|The aeronautical distractions, bottom to top in order of preference|
The bottom two planes in the above photo are my favorites. The Parkzone micro T-28 (second from bottom), and an E-flite micro Beast (bottom). The T-28 is a very fun plane to fly. It's very well behaved, yet still pretty maneuverable - loops, rolls, and other stunts are pretty easy. Relaxing and fun. It also has the distinction of being the only micro RC plane I haven't crashed (if you don't count a few bad landings). The Beast is, well, a beast. It's the only plane in the bunch to have a brushless motor and a 2 cell (7.4 volt) lipo battery - the others are all single cell. It's got very large control surfaces. It goes fast, can turn on a dime, and can roll fast enough so you loose orientation (i.e. you think it's rightside up when it's upside down). It does exactly what you tell it to do, and has no self correcting tendencies (if you let go of the controls it won't level out). It can get into a lot of trouble very fast. If you look closely you'll see the that left top wing has been broken off right at the inside corner of the aileron. The bottom wing has been broken twice. The guy wires have been popped off a couple times. The nose has been mushed in once. Medium thickness foam safe CA with a kicker can work wonders. But the wing does have a slight twist to it now that messes up some maneuvers. It's still in good enough shape to teach me a few more things though. It is most definitely NOT relaxing to fly (at least at my current skill level), but it is a lot of fun.
To tie this back into model railroading, you'll notice the planes are sitting on the benchwork of the N scale Palmer Industrial Park - in fact they're sitting on Trans Plastics. That photo was taken after I finished installing and painting the fascia (the subject of the next post I'll write), but before I finished tracing the pounce wheel dents in the foam with black magic marker to make the track plan more visible.

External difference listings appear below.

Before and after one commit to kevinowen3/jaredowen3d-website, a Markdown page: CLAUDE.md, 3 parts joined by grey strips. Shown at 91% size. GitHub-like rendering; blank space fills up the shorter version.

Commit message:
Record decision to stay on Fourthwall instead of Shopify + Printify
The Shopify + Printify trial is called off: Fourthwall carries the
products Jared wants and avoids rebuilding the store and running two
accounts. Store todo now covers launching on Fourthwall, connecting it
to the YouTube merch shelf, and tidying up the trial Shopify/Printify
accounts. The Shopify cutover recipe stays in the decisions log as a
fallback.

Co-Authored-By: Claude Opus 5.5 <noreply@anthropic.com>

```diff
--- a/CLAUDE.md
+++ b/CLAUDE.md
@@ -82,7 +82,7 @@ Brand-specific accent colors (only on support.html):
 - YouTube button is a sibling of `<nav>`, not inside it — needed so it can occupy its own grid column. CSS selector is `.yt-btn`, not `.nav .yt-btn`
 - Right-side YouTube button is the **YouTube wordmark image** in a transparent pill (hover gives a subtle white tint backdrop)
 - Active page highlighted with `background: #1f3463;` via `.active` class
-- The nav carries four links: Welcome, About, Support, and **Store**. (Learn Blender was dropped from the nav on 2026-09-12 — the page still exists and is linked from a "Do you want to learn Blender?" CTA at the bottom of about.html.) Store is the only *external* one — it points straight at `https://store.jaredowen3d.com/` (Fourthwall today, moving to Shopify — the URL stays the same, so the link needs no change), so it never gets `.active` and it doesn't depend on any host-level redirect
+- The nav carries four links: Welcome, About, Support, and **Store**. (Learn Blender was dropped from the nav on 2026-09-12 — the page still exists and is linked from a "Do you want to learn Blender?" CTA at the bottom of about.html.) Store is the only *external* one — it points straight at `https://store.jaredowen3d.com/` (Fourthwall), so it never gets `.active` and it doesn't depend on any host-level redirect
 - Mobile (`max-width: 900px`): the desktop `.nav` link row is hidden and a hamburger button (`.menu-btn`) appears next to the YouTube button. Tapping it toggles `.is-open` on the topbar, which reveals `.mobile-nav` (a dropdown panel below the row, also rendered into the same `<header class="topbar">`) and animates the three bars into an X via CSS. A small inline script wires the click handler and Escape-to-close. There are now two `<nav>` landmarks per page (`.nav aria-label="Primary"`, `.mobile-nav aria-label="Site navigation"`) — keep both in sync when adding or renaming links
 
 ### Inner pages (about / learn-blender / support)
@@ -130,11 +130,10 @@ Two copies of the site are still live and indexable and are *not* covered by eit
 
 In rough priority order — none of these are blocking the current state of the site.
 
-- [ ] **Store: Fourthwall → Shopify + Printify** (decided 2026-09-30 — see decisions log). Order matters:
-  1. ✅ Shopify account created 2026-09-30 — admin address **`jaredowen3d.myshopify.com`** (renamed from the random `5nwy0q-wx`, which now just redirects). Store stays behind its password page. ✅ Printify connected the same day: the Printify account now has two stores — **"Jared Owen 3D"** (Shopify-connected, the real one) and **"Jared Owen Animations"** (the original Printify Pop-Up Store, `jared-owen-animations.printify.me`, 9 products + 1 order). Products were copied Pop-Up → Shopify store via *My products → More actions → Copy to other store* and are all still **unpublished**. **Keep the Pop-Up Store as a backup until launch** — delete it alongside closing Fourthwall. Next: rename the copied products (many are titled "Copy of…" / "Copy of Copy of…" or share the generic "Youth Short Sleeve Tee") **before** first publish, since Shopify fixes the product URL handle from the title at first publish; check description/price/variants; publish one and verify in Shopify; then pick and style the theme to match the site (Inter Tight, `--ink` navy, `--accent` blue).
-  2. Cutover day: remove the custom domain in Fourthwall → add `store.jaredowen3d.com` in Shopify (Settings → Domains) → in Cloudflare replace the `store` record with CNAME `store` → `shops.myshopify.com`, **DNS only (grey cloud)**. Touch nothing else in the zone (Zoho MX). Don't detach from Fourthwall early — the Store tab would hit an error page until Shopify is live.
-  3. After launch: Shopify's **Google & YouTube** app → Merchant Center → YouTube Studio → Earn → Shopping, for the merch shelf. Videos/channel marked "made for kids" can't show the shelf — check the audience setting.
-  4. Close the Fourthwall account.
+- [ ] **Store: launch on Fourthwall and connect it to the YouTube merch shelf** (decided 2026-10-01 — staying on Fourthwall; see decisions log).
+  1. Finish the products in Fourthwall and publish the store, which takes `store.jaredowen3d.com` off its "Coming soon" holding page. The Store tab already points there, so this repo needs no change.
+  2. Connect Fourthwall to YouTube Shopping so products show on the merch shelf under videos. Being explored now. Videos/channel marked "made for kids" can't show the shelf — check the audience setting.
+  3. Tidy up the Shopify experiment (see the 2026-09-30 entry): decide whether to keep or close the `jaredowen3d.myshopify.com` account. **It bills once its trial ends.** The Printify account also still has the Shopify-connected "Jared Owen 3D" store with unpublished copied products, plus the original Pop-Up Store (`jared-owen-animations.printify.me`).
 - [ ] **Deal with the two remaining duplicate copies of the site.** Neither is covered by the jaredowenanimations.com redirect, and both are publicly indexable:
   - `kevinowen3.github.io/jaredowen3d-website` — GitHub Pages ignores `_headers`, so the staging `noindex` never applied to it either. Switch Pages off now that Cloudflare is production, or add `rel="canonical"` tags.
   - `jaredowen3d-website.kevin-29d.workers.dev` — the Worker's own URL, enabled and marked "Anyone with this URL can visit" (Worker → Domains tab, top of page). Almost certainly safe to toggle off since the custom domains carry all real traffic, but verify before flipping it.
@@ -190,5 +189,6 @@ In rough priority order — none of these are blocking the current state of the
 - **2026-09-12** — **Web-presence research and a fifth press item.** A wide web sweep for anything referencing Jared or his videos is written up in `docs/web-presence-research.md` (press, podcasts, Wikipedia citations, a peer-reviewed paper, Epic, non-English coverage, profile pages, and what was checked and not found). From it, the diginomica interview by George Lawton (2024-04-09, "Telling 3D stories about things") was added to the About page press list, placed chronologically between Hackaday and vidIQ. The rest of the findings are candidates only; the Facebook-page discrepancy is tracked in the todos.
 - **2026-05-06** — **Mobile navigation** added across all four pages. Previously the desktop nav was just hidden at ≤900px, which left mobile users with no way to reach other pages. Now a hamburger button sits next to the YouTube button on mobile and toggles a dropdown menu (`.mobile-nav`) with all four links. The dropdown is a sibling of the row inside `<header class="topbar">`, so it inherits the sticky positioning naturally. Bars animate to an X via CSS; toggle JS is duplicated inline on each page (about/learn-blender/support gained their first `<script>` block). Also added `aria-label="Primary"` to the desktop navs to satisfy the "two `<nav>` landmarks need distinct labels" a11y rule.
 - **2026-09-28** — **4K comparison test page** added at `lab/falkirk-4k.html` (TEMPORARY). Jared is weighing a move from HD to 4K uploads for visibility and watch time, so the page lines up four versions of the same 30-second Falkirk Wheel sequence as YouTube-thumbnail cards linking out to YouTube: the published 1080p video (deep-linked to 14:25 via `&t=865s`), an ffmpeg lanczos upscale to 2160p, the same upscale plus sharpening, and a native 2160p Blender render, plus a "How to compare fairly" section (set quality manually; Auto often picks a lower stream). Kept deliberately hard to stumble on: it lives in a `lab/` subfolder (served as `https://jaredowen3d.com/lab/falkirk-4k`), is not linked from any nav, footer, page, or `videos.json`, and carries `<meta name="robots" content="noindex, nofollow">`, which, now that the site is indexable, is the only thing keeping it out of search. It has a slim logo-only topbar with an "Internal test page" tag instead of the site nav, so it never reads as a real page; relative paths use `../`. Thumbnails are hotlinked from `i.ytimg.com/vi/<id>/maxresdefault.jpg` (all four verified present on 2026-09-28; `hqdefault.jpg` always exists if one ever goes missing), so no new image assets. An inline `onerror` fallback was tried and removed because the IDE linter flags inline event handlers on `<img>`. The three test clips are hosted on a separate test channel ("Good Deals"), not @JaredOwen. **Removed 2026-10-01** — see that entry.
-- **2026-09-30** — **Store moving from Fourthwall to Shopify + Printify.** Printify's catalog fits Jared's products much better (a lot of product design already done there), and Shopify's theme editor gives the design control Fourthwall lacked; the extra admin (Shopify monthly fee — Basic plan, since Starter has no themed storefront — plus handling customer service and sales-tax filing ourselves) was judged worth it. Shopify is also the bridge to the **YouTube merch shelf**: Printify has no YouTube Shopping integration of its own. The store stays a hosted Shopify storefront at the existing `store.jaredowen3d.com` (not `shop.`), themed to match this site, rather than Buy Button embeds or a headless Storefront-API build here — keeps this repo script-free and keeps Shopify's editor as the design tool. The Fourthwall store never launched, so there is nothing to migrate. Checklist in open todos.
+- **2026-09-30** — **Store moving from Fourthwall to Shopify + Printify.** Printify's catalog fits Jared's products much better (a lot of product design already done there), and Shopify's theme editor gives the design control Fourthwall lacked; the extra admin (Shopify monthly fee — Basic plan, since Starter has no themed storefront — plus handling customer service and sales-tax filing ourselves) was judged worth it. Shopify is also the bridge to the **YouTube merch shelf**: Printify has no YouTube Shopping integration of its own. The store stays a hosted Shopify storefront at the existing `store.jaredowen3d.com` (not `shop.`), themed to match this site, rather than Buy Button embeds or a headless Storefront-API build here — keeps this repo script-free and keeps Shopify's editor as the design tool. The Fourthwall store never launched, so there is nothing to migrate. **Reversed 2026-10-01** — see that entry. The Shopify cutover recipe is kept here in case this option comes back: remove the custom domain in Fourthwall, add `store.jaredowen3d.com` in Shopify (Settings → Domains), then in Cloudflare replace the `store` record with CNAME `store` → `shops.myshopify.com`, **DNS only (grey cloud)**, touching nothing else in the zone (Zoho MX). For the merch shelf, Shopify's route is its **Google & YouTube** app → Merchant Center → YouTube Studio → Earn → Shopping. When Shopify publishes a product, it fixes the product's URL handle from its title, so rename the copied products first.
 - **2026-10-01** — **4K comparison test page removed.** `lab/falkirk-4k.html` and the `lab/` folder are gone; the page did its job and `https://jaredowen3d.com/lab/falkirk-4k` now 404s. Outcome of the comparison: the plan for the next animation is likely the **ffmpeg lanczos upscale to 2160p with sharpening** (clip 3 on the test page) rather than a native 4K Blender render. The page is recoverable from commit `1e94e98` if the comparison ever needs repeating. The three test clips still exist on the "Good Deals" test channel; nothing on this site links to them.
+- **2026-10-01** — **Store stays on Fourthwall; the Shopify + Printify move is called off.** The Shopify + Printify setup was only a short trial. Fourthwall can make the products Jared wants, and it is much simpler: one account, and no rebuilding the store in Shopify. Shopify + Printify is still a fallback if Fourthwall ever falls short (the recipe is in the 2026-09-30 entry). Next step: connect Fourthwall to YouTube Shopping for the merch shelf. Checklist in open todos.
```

Now that the weather is colder and the wind seems to insist on being too gusty to fly these little planes when it's still light enough to see them, perhaps I'll get back to some more model railroading.